● **Task goal**:
What number of lines in the material contain the word "fefefe"? Give that number alone.

● **Extracted information**:
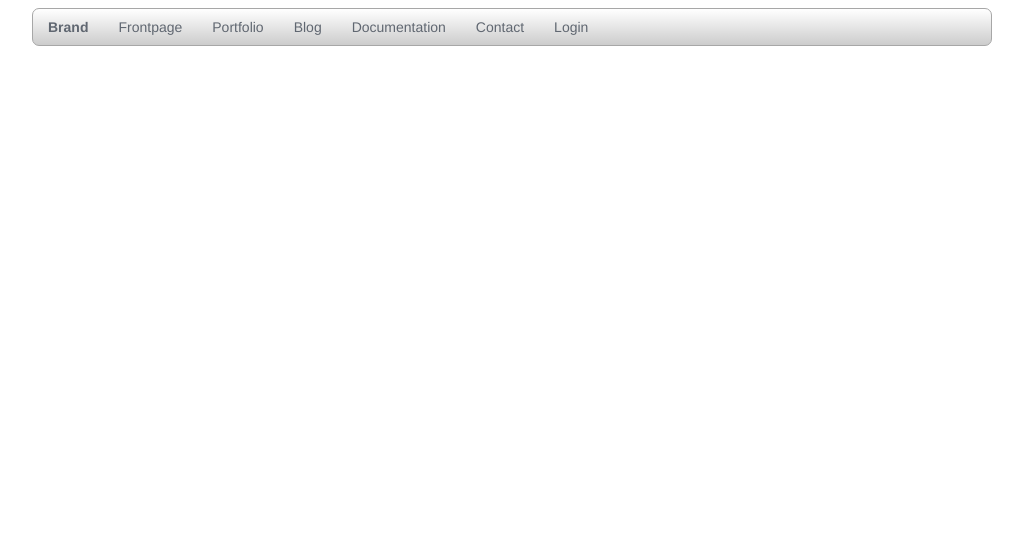
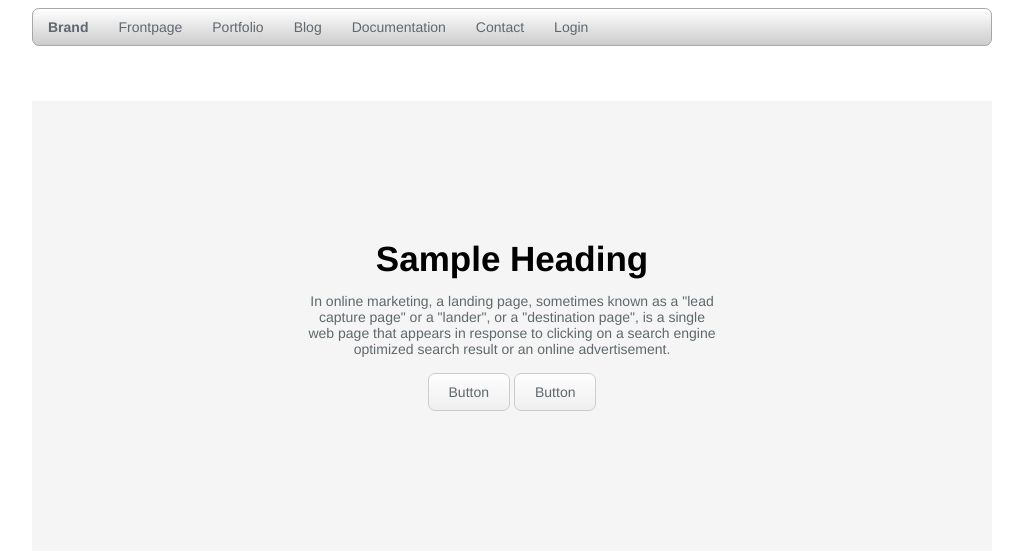
Before and after one commit to denis-fominykh/Site-Templates, a website: page index.html in a window 1280 px wide. Shown: the whole page, without its empty margins (128-1151 px from the left). Drawn offline with Linux system fonts and the light colour scheme.

Commit message:
Add Sample Heading

```diff
--- a/index.html
+++ b/index.html
@@ -6,11 +6,12 @@
 	      content="width=device-width, user-scalable=no, initial-scale=1.0, maximum-scale=1.0, minimum-scale=1.0">
 	<meta http-equiv="X-UA-Compatible" content="ie=edge">
 	<link rel="stylesheet" href="dist/css/style.css">
-	<title>Task</title>
+	<title>Site Templates</title>
 </head>
 <body>
 
 <div class="Container">
+
 	<header class="Header">
 		<nav class="nav" role="navigation">
 			<div class="nav-button nav-logo"><a class="nav-link" href="">Brand</a></div>
@@ -22,6 +23,18 @@
 			<div class="nav-button"><a class="nav-link" href="">Login</a></div>
 		</nav>
 	</header>
+
+	<section class="section">
+		<div class="SampleHeading">
+			<h1 class="heading-text heading-banner">Sample Heading</h1>
+			<p class="heading-text heading-description">In online marketing, a landing page, sometimes known as a "lead capture page" or a "lander", or a "destination page", is a single web page that appears in response to clicking on a search engine optimized search result or an online advertisement.</p>
+			<div class="heading-button-container">
+				<div class="heading-button">Button</div>
+				<div class="heading-button">Button</div>
+			</div>
+		</div>
+	</section>
+
 </div>
 
 </body>
--- a/src/styles/Header/Header.less
+++ b/src/styles/Header/Header.less
@@ -45,6 +45,5 @@
 		border-radius: 4px 0 0 4px;
 	  }
 	}
-
   }
 }
--- /dev/null
+++ b/src/styles/SampleHeading/SampleHeading.less
@@ -0,0 +1,65 @@
+.SampleHeading {
+  width: 100%;
+  height: 450px;
+  margin: 55px 0;
+  font-family: Helvetica;
+  background-color: #f5f5f5;
+  border-radius: 1px;
+  display: flex;
+  flex-direction: column;
+  align-items: center;
+  justify-content: center;
+
+  .heading-text {
+	color: #5e696d;
+	text-align: center;
+  }
+
+  .heading-banner {
+	text-align: center;
+	font-size: 35px;
+	margin: 0;
+	color: #000;
+  }
+
+  .heading-description {
+	width: 415px;
+	font-size: 14px;
+  }
+
+  .heading-button-container {
+	display: flex;
+	flex-direction: row;
+
+	.heading-button {
+	  margin: 2px;
+	  background: #fefefe;
+	  background-image: -webkit-linear-gradient(top, #fefefe, #efefef);
+	  background-image: -moz-linear-gradient(top, #fefefe, #efefef);
+	  background-image: -ms-linear-gradient(top, #fefefe, #efefef);
+	  background-image: -o-linear-gradient(top, #fefefe, #efefef);
+	  background-image: linear-gradient(to bottom, #fefefe, #efefef);
+	  -webkit-border-radius: 7;
+	  -moz-border-radius: 7;
+	  border: 1px solid #cccccc;
+	  border-radius: 7px;
+	  font-family: Helvetica;
+	  color: #5e696d;
+	  font-size: 14px;
+	  padding: 10px 20px 10px 20px;
+	  text-decoration: none;
+
+	  &:hover {
+		background: #11ade0;
+		background-image: -webkit-linear-gradient(top, #11ade0, #0092cb);
+		background-image: -moz-linear-gradient(top, #11ade0, #0092cb);
+		background-image: -ms-linear-gradient(top, #11ade0, #0092cb);
+		background-image: -o-linear-gradient(top, #11ade0, #0092cb);
+		background-image: linear-gradient(to bottom, #11ade0, #0092cb);
+		text-decoration: none;
+		border: 1px solid #0093c6;
+		color: white;
+	  }
+	}
+  }
+}
--- a/src/styles/style.less
+++ b/src/styles/style.less
@@ -1,2 +1,3 @@
 @import "Container/Container.less";
 @import "Header/Header.less";
+@import "SampleHeading/SampleHeading.less";
```
Also changed, not shown: dist/css/style.css.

● **Exercise solution**:
6